You are the Christ, the Son of the Living God (Mt. 16:16).After that bold confession, Jesus goes on (in Matthew) to give Peter the keys to the kingdom, or so it seems.
What that confession does is place Jesus at the center of the conversation. As Christians, we are followers of Jesus, the one who is the Messiah and who is Lord. If you've read John Dominic Crossan or Marcus Borg, you know that the titles of Jesus have political connotations. That is, the early Christians were making political statements by suggesting that Jesus was Lord and Son of God -- for these were titles given to the emperor.
There is another aspect to this conversation and that has to do with the scandal of particularity. That is, if Jesus is as Colossians suggests "the image of the invisible God" (Col. 1:15), does his gender or ethnicity have some definitiveness to it? Could God have been just as easily incarnated as a woman? Or some other ethnicity?
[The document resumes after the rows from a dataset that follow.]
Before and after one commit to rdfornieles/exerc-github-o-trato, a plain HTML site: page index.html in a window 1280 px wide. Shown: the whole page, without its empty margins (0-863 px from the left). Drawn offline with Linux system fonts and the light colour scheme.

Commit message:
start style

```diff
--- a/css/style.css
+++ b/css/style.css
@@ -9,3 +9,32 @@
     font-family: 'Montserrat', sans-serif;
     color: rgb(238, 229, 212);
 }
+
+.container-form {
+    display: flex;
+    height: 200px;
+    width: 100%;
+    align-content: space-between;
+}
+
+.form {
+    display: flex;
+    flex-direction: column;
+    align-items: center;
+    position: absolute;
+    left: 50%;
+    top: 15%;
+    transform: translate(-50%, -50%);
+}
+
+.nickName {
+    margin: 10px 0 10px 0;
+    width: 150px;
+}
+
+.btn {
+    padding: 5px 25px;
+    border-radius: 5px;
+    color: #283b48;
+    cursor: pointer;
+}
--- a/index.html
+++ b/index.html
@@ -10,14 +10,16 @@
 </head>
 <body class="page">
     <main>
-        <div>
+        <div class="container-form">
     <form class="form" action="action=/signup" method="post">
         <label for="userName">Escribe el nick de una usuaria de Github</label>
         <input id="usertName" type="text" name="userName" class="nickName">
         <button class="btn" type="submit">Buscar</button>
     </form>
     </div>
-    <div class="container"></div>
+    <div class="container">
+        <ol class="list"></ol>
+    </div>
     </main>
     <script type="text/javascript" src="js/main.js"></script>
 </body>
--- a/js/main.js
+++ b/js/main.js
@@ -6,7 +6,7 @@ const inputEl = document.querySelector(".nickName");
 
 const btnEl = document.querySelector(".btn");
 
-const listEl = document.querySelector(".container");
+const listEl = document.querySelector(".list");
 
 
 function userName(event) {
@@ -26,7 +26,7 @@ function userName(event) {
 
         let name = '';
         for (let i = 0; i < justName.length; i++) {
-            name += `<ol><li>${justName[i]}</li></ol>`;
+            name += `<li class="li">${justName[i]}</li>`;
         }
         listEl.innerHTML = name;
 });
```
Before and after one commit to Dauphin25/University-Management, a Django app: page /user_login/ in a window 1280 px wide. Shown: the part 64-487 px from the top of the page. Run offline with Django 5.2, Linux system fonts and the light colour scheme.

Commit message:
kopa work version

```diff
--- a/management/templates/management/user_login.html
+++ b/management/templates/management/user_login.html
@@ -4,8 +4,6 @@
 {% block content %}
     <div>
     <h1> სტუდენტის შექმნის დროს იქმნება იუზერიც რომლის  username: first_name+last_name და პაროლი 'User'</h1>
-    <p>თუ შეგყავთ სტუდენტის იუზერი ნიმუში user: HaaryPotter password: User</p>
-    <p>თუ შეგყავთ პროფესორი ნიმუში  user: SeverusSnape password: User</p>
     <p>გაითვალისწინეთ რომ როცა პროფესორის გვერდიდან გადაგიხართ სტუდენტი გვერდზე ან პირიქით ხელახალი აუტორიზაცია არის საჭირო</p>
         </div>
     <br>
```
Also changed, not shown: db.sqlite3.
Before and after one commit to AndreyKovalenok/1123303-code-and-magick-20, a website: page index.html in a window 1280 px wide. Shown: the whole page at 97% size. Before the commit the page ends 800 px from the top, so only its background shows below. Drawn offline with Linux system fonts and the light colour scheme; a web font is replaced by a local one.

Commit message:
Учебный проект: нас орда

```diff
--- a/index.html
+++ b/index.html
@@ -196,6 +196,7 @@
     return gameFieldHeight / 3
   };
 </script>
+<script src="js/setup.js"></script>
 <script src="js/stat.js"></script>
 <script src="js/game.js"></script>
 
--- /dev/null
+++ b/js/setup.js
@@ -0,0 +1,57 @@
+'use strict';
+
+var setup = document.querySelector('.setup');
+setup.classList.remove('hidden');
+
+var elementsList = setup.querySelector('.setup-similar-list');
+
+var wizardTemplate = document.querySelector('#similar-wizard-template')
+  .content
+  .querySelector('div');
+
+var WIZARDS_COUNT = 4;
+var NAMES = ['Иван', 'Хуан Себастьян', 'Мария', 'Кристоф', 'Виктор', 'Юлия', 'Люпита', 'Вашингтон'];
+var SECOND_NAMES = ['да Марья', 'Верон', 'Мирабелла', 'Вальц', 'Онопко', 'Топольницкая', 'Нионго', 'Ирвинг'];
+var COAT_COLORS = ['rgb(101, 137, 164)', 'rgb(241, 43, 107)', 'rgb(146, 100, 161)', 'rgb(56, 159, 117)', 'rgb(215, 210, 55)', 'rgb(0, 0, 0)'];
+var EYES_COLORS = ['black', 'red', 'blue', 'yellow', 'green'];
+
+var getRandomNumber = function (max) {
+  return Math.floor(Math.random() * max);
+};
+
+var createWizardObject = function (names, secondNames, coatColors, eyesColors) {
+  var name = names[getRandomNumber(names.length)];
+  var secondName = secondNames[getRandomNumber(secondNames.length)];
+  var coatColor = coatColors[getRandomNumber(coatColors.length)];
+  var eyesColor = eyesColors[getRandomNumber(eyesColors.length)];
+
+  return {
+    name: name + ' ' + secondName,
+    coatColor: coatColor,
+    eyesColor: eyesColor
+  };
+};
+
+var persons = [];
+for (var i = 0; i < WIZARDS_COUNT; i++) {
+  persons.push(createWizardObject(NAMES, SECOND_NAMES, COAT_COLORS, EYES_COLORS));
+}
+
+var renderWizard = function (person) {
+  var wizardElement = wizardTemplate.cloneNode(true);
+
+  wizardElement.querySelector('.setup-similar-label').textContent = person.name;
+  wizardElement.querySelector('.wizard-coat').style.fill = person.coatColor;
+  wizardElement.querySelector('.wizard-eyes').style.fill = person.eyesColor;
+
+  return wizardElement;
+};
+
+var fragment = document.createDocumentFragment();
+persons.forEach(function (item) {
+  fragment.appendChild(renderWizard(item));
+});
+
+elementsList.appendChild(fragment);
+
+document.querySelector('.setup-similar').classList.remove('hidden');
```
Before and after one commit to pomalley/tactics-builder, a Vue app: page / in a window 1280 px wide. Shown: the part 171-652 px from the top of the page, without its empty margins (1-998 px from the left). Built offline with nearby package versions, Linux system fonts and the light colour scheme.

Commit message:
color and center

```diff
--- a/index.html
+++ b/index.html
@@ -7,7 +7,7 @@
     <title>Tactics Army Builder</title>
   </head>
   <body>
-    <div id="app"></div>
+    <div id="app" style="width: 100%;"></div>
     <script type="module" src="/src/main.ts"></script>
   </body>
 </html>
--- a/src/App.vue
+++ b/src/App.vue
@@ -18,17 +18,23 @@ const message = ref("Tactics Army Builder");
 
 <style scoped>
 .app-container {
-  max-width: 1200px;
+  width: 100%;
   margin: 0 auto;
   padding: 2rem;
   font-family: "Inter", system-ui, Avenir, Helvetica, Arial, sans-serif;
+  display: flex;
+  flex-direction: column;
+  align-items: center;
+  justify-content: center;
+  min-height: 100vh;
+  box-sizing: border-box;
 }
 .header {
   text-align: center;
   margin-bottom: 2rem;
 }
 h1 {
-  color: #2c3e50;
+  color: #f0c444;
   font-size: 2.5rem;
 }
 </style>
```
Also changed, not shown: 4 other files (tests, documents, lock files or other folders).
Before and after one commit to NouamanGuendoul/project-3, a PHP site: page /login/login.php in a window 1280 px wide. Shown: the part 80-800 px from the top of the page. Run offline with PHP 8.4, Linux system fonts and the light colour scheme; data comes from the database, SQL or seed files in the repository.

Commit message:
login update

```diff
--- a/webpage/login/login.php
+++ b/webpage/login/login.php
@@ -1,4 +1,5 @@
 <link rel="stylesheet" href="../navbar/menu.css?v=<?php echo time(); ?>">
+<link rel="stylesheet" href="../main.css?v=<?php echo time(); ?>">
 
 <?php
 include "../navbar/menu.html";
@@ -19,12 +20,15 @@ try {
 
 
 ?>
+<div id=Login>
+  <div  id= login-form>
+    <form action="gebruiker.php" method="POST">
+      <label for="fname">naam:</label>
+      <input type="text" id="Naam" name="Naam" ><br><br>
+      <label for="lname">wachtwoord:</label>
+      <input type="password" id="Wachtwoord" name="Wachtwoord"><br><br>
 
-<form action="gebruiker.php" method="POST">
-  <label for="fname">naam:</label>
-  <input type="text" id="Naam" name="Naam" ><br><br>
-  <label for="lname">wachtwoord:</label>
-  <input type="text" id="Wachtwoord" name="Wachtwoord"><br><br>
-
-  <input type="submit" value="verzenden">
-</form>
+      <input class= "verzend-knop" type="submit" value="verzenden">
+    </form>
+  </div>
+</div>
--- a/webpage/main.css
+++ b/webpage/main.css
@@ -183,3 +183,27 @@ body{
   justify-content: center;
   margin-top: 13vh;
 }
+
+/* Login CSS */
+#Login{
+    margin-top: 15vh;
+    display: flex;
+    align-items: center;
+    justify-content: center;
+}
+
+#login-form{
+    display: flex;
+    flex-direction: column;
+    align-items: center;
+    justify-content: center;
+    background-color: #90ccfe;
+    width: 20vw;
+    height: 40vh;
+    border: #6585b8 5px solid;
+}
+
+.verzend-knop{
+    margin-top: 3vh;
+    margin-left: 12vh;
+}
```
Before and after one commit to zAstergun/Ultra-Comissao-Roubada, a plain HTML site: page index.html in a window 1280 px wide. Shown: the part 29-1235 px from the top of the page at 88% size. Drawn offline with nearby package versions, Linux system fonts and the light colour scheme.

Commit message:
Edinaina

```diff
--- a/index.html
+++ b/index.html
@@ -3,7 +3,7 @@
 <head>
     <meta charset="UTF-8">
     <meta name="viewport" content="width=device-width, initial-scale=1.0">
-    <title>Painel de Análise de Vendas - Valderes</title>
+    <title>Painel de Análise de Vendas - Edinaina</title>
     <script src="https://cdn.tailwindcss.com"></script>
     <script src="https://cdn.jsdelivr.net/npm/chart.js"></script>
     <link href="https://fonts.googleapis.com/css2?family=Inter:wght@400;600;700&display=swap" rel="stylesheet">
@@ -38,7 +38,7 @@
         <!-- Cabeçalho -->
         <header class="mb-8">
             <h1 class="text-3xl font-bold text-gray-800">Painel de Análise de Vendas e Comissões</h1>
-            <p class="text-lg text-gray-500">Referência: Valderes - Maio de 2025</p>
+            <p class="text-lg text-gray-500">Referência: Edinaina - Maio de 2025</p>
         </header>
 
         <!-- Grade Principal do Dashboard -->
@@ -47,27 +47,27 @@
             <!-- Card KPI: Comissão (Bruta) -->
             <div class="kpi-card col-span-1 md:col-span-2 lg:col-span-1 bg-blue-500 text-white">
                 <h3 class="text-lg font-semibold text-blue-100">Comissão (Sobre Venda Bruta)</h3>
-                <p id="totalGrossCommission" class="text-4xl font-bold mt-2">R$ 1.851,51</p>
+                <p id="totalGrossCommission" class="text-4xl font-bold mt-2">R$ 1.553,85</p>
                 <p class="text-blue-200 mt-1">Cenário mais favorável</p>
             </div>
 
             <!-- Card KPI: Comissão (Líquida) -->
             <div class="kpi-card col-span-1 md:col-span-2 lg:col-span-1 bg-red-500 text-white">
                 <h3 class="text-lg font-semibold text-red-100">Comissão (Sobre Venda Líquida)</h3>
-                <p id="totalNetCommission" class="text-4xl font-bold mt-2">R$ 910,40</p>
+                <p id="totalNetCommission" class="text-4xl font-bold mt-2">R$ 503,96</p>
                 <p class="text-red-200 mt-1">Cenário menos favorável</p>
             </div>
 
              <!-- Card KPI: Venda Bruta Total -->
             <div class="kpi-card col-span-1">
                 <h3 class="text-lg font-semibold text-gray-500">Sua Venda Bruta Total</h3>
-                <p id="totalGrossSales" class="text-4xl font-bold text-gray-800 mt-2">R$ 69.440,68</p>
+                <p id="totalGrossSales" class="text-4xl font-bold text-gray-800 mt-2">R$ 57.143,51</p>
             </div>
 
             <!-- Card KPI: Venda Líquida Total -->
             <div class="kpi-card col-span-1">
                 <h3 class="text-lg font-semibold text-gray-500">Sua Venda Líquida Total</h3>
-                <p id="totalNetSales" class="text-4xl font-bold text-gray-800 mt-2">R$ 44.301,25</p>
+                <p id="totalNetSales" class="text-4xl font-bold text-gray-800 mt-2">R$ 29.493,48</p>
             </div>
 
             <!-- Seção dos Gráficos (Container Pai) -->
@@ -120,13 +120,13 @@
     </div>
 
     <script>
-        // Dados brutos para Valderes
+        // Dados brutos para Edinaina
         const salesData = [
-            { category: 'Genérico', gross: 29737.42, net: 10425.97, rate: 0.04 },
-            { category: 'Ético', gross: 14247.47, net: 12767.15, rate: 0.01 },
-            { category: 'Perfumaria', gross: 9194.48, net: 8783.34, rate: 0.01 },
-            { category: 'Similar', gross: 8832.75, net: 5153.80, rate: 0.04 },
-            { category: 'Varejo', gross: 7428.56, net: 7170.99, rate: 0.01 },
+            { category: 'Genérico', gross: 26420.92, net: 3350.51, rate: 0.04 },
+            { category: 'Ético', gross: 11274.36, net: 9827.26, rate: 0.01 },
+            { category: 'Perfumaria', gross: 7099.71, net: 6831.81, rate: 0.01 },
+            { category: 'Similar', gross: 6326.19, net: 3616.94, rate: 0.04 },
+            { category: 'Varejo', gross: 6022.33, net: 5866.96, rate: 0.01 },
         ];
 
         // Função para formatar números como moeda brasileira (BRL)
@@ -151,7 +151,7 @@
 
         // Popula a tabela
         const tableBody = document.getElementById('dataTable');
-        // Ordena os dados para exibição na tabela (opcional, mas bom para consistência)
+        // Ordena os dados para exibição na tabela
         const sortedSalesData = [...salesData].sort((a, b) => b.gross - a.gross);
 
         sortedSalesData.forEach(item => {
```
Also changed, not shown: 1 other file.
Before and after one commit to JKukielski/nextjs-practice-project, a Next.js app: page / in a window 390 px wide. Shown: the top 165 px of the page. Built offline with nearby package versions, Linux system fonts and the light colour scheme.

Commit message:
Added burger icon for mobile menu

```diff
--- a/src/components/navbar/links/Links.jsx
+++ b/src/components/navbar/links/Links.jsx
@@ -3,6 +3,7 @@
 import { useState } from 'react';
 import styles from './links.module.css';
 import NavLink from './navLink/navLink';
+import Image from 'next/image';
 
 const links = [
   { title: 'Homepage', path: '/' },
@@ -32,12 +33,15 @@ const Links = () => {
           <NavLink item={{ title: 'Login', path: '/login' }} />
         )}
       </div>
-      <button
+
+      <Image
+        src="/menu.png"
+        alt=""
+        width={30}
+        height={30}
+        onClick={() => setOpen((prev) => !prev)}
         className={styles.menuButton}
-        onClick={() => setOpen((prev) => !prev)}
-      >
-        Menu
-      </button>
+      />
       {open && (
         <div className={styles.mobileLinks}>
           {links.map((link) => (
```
On the second issue, we must be careful, because over time anti-Semitism did creep into Christian conversations, and Jesus' Jewishness was diminished. That has been restored.
But as for the maleness -- what does it say about Jesus, about God, and about humanity?
Elizabeth Johnson, a Christian feminist theologian, writes:
The gender of Jesus has been taken to be the mode or paradigm of what it means to be human. This is interpreted literally to mean that maleness is closer to the human idea than is femaleness. Proof of this attitude can be seen in reactions to the hypothetical question about the incarnation. The Word became flesh: God who is beyond gender became a human being. Could God have become a human being as a woman? The question strikes some people as silly or worse. Theologically, though, the answer is Yes. Why not? If women are genuinely human and if God is the deep mystery of holy love, then what is to prevent such an incarnation? But taking for granted the implicitly inferiority of women, Christian theology has dignified maleness as the only genuine way of being human, thus making Jesus' embodiment as male an ontological necessity rather than a historical option. (Elizabeth Johnson, Consider Jesus, Crossroad, 1990, p. 107).
So, if Jesus reveals God to us -- how do we take his maleness?
Note on the picture -- this statue of the crucified woman by Almut Lutkenhaus-Lackey is found in the garden at Emmanuel College, University of Toronto.